HOUSTON - Charlie Morton and Lance McCullers combined on a three-hitter, Jose Altuve and Evan Gattis homered and the Houston Astros reached the World Series, blanking the New York Yankees 4-0 Saturday night in Game 7 of the AL Championship Series.

Just four years removed from their third straight 100-loss season in 2013, the Astros shut down the Yankees for two straight games after dropping three in a row in the Bronx.

Next up for the Astros: Game 1 of the World Series against the Los Angeles Dodgers on Tuesday night. Houston aces Dallas Keuchel and ALCS MVP Justin Verlander will have plenty of rest, too, before the matchup begins at Dodger Stadium.

Houston has never won even a single World Series game. The only previous time the Astros made it this far, they were a National League team when they were swept by the Chicago White Sox in 2005.

Now, manager A.J. Hinch's club has a chance to win that elusive first title, while trying to boost a region still recovering from Hurricane Harvey.

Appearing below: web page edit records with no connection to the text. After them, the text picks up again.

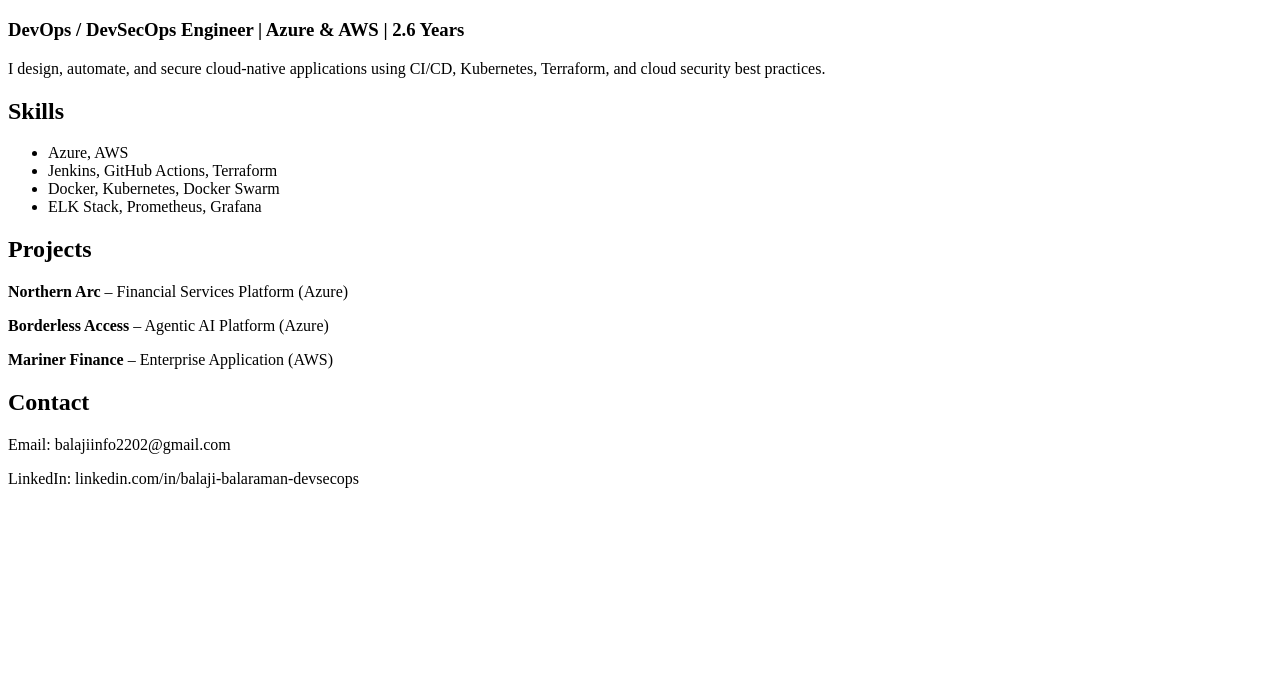
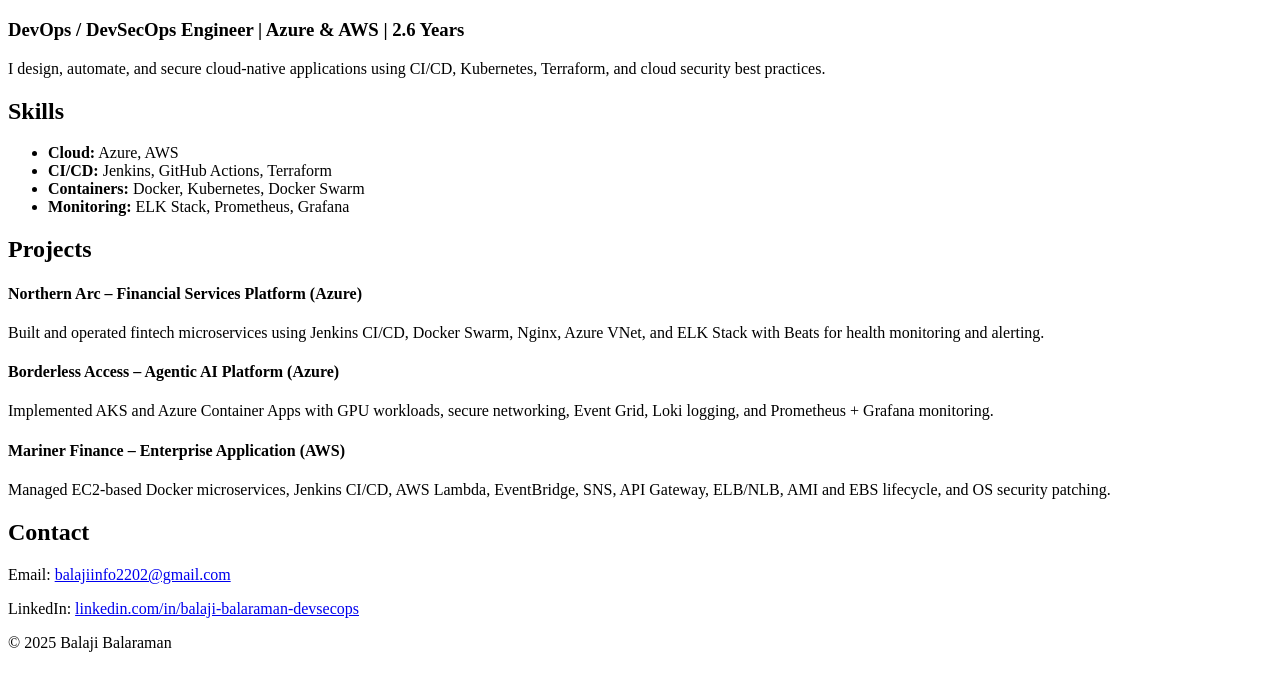
Before and after one commit to balajiinfo/balaji-portfolio, a plain HTML site: page index.html in a window 1280 px wide. Shown: the part 61-752 px from the top of the page. Drawn offline with Linux system fonts and the light colour scheme.

Commit message:
Update index.html

```diff
--- a/index.html
+++ b/index.html
@@ -2,35 +2,75 @@
 <html lang="en">
 <head>
   <meta charset="UTF-8" />
-  <meta name="viewport" content="width=device-width, initial-scale=1.0"/>
+  <meta name="viewport" content="width=device-width, initial-scale=1.0" />
   <title>Balaji Balaraman | DevOps Engineer</title>
+  <link rel="stylesheet" href="style.css" />
 </head>
 <body>
 
+  <header>
     <h1>Balaji Balaraman</h1>
     <h3>DevOps / DevSecOps Engineer | Azure & AWS | 2.6 Years</h3>
-
-<p>
+    <p class="summary">
       I design, automate, and secure cloud-native applications using CI/CD,
       Kubernetes, Terraform, and cloud security best practices.
     </p>
+  </header>
 
+  <section>
     <h2>Skills</h2>
     <ul>
-  <li>Azure, AWS</li>
-  <li>Jenkins, GitHub Actions, Terraform</li>
-  <li>Docker, Kubernetes, Docker Swarm</li>
-  <li>ELK Stack, Prometheus, Grafana</li>
+      <li><strong>Cloud:</strong> Azure, AWS</li>
+      <li><strong>CI/CD:</strong> Jenkins, GitHub Actions, Terraform</li>
+      <li><strong>Containers:</strong> Docker, Kubernetes, Docker Swarm</li>
+      <li><strong>Monitoring:</strong> ELK Stack, Prometheus, Grafana</li>
     </ul>
+  </section>
 
+  <section>
     <h2>Projects</h2>
-<p><strong>Northern Arc</strong> – Financial Services Platform (Azure)</p>
-<p><strong>Borderless Access</strong> – Agentic AI Platform (Azure)</p>
-<p><strong>Mariner Finance</strong> – Enterprise Application (AWS)</p>
 
+    <div class="project">
+      <h4>Northern Arc – Financial Services Platform (Azure)</h4>
+      <p>
+        Built and operated fintech microservices using Jenkins CI/CD,
+        Docker Swarm, Nginx, Azure VNet, and ELK Stack with Beats
+        for health monitoring and alerting.
+      </p>
+    </div>
+
+    <div class="project">
+      <h4>Borderless Access – Agentic AI Platform (Azure)</h4>
+      <p>
+        Implemented AKS and Azure Container Apps with GPU workloads,
+        secure networking, Event Grid, Loki logging, and
+        Prometheus + Grafana monitoring.
+      </p>
+    </div>
+
+    <div class="project">
+      <h4>Mariner Finance – Enterprise Application (AWS)</h4>
+      <p>
+        Managed EC2-based Docker microservices, Jenkins CI/CD,
+        AWS Lambda, EventBridge, SNS, API Gateway, ELB/NLB,
+        AMI and EBS lifecycle, and OS security patching.
+      </p>
+    </div>
+  </section>
+
+  <section>
     <h2>Contact</h2>
-<p>Email: balajiinfo2202@gmail.com</p>
-<p>LinkedIn: linkedin.com/in/balaji-balaraman-devsecops</p>
+    <p>Email: <a href="mailto:balajiinfo2202@gmail.com">balajiinfo2202@gmail.com</a></p>
+    <p>LinkedIn:
+      <a href="https://linkedin.com/in/balaji-balaraman-devsecops" target="_blank">
+        linkedin.com/in/balaji-balaraman-devsecops
+      </a>
+    </p>
+  </section>
+
+  <footer>
+    <p>© 2025 Balaji Balaraman</p>
+  </footer>
 
 </body>
 </html>
```
Lines whose indentation alone changed are shown as unchanged.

Houston improved to 6-0 at Minute Maid Park in these playoffs and became the fifth team in major league history to win a seven-game postseason series by winning all four of its home games.

Morton bounced back from a loss in Game 3 to allow two hits over five scoreless innings. Starter-turned-postseason reliever McCullers limited the Yankees to just one hit while fanning six over the next four.

Combined, they throttled the Yankees one last time in Houston. Aaron Judge, Gary Sanchez and their New York teammates totaled just three runs in the four road games.

CC Sabathia entered the game 10-0 with a 1.69 ERA in 13 starts this season after a Yankees loss. But he struggled with command and was gone with one out in the fourth inning.

Houston was up 2-0 in fifth when former Yankees star Brian McCann came through for the second straight game by hitting a two-run double after snapping an 0-for-20 skid with an ground-rule RBI double to give Houston its first run on Friday night.

The Yankees, trying to reach the World Series for the first time since 2009, lost an elimination game for the first time this season after winning their first four in these playoffs. New York struggled on the road this postseason, with this loss dropping the team to 1-6.

Red Sox reportedly make offer to Cora

Red Sox reportedly make offer to Cora

UPDATE: The deal is for three years, per Ken Rosenthal.

BOSTON — We’re just waiting on an announcement now.

A pair of national reports on Saturday afternoon, one from FOX Sports' Ken Rosenthal... 

...And another from MLB Network and FanRagSports.com's Jon Heyman...

have firmed up Alex Cora’s expected hiring as Red Sox manager. Both reported that Cora, the Astros bench coach, is expected to take the job once Houston's season ends, which could come as soon as Saturday night after Game 7 of the American League Championship Series. 

Heyman reported a contract offer has already been made to Cora. 

A baseball source said this week that there was “not a doubt” Cora, the Astros bench coach, would wind up with the Red Sox gig. It’s unclear when exactly the offer was made to him, but one had not been made as of midday Wednesday, the source said. 

Cora, 41, a former Red Sox infielder (2005-08) who's also worked in the media and is the most sought-after managerial candidate at the moment, appeared the front-runner since the outset of what proved a small search for the Red Sox.

Earlier, Boston Globe reported that the Washington Nationals were interested in Cora after they fired Dusty Baker on Friday.